◆ What you should do
Search the data for the word "Before" and copy every line where it occurs.

Records from a collection
_____
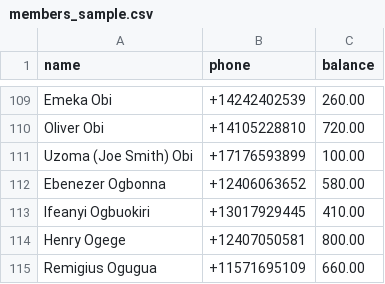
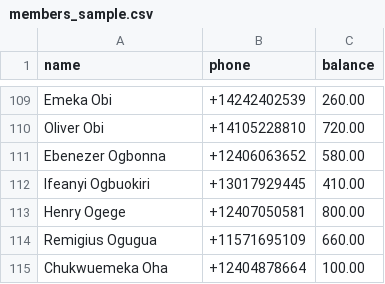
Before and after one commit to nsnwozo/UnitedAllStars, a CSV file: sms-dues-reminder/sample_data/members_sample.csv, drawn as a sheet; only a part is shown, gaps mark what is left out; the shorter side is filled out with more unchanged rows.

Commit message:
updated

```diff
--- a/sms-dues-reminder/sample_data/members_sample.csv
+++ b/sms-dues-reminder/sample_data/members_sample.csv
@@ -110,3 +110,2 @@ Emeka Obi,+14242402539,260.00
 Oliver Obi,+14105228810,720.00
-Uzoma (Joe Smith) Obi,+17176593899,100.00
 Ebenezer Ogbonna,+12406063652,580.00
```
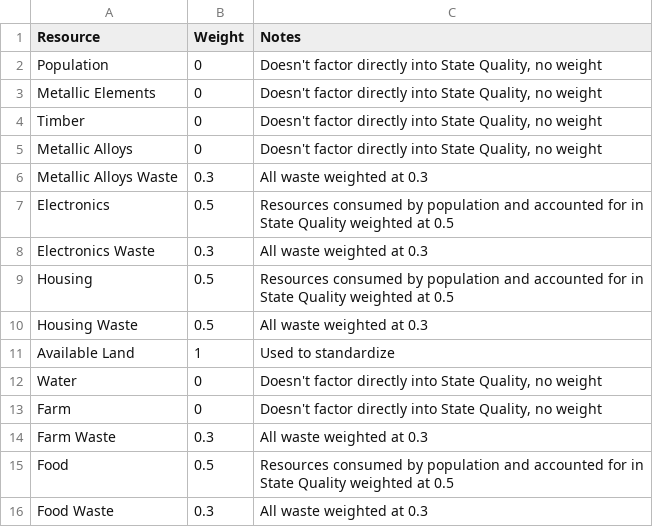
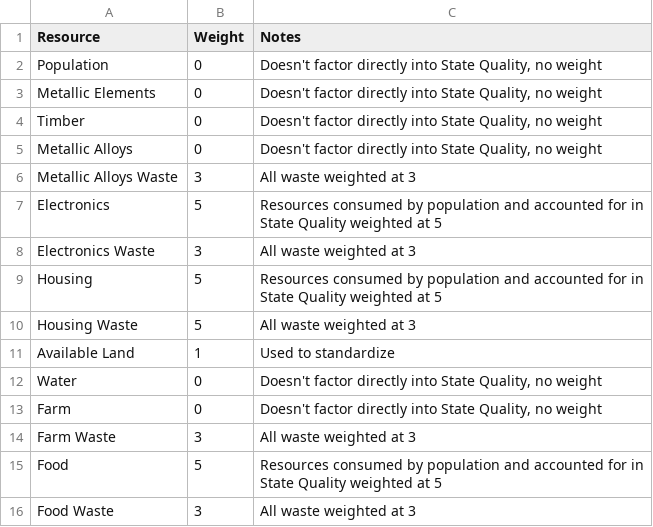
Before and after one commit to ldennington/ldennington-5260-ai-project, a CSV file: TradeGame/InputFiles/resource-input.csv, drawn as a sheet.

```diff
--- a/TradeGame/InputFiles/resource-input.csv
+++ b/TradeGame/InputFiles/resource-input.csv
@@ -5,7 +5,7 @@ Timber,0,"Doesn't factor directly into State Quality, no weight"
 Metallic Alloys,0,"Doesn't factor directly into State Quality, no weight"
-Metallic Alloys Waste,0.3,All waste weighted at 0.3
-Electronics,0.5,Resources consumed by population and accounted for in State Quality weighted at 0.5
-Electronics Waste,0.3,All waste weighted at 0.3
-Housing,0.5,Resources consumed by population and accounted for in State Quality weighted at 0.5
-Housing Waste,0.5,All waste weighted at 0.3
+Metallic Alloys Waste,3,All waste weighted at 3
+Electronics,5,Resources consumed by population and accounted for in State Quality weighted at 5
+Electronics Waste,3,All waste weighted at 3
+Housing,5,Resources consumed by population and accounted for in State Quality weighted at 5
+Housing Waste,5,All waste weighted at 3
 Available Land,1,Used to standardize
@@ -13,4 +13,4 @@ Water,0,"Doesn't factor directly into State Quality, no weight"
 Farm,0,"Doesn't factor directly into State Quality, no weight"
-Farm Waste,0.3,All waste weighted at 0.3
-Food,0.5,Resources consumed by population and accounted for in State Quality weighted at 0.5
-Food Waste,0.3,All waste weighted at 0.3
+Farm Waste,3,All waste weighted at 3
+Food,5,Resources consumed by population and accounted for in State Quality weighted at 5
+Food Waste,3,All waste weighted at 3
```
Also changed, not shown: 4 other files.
_____
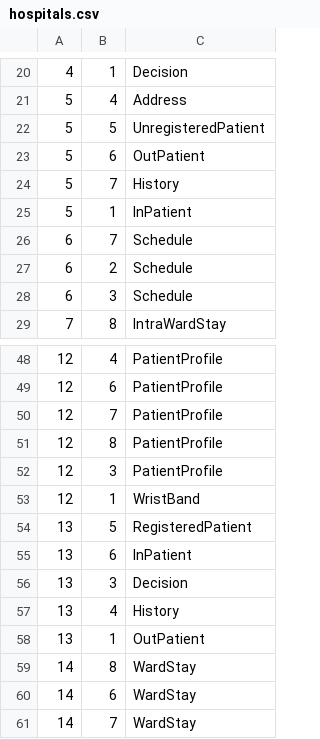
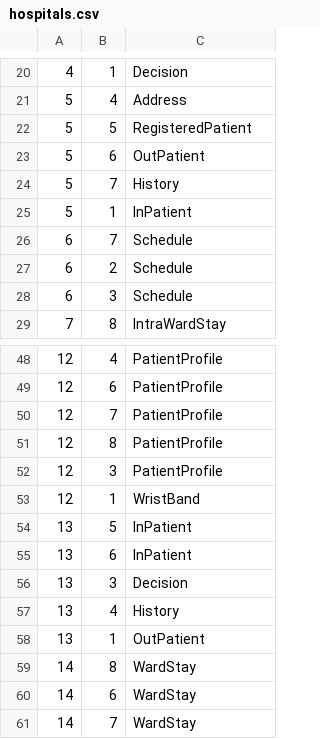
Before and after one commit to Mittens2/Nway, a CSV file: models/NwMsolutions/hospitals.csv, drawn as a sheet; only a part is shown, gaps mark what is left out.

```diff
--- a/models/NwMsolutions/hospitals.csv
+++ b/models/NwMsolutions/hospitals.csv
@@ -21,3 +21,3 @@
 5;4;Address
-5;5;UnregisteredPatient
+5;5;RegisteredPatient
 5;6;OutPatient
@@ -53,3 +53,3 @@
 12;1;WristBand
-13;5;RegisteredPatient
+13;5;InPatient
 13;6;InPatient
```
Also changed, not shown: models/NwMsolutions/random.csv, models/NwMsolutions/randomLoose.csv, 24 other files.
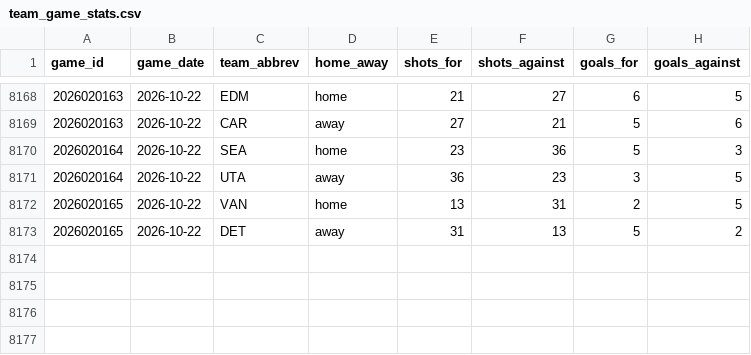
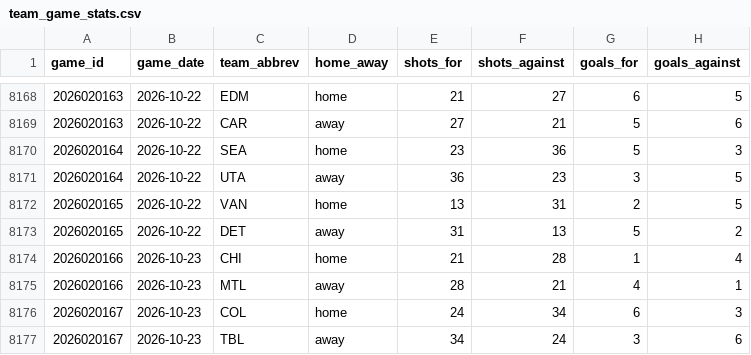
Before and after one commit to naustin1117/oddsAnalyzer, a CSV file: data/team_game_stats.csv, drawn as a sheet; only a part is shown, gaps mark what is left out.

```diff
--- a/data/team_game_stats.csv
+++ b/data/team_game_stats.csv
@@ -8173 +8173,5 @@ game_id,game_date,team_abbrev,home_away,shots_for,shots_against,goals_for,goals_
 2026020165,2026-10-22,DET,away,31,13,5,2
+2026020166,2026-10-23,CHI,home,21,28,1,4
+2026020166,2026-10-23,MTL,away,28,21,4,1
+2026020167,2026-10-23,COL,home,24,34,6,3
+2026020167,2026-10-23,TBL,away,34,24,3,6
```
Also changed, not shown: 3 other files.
_____
◆ Result of the exercise
Before and after one commit to nsnwozo/UnitedAllStars, a CSV file: sms-dues-reminder/sample_data/members_sample.csv, drawn as a sheet; only a part is shown, gaps mark what is left out; the shorter side is filled out with more unchanged rows.
Before and after one commit to ldennington/ldennington-5260-ai-project, a CSV file: TradeGame/InputFiles/resource-input.csv, drawn as a sheet.
Before and after one commit to Mittens2/Nway, a CSV file: models/NwMsolutions/hospitals.csv, drawn as a sheet; only a part is shown, gaps mark what is left out.
Before and after one commit to naustin1117/oddsAnalyzer, a CSV file: data/team_game_stats.csv, drawn as a sheet; only a part is shown, gaps mark what is left out.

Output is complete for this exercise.